Exercise ->
In the entries that follow, find every line containing "Snark" and copy it.

◆ ◆ ◆ ◆ ◆ ◆ ◆

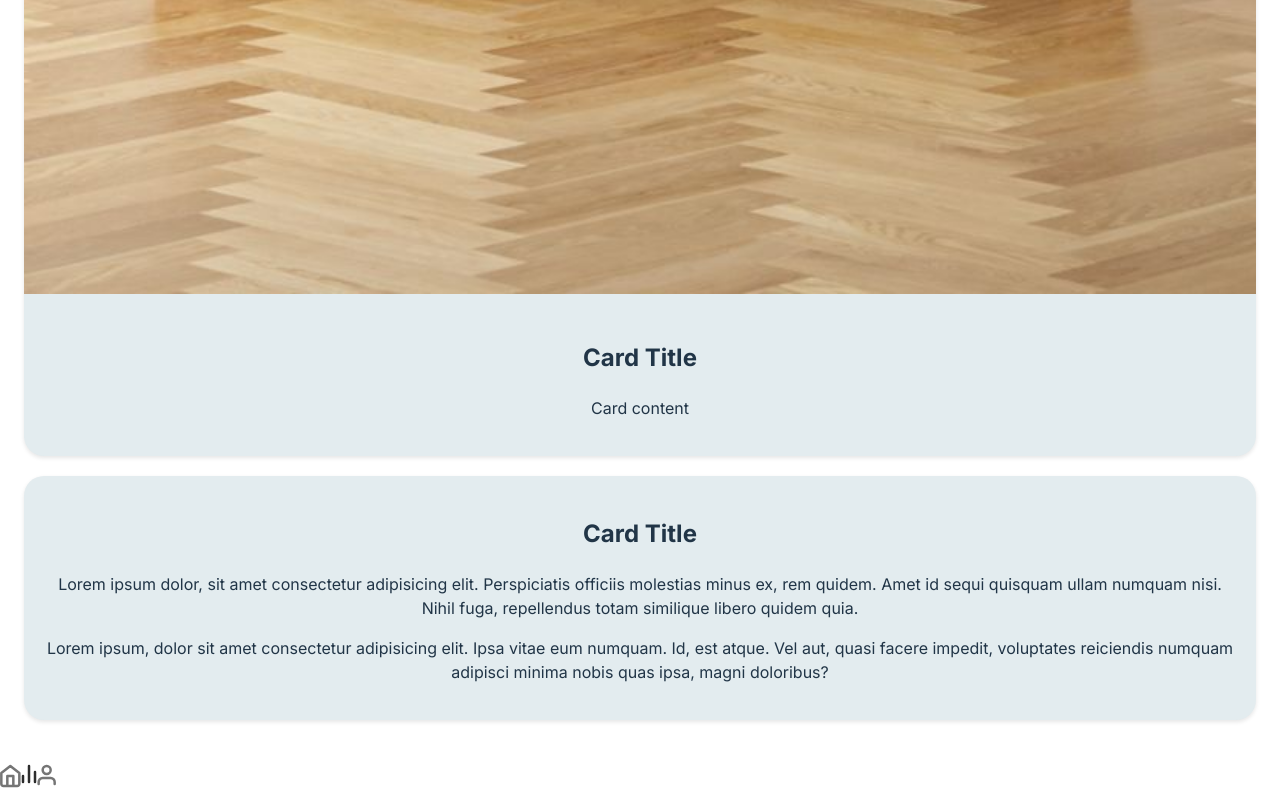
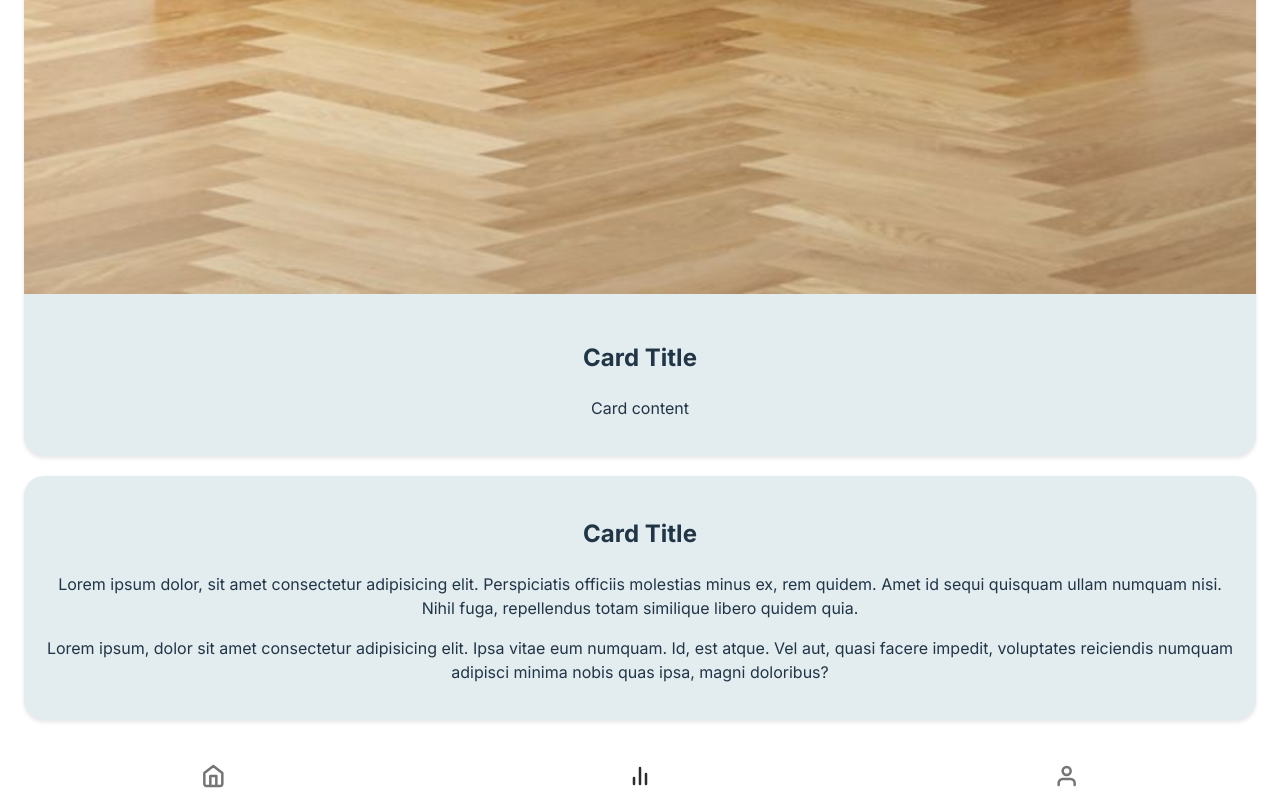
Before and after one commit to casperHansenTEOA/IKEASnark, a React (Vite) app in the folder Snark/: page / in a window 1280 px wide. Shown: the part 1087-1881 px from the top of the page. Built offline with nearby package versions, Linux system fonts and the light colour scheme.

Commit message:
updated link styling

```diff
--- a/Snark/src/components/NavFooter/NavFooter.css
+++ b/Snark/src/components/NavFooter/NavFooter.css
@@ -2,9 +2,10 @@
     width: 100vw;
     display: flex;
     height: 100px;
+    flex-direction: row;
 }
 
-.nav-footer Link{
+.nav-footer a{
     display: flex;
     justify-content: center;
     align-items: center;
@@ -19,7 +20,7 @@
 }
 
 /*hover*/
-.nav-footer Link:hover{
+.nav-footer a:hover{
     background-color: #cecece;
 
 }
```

◆ ◆ ◆ ◆ ◆ ◆ ◆

Expected answer ->
Before and after one commit to casperHansenTEOA/IKEASnark, a React (Vite) app in the folder Snark/: page / in a window 1280 px wide. Shown: the part 1087-1881 px from the top of the page. Built offline with nearby package versions, Linux system fonts and the light colour scheme.
--- a/Snark/src/components/NavFooter/NavFooter.css
+++ b/Snark/src/components/NavFooter/NavFooter.css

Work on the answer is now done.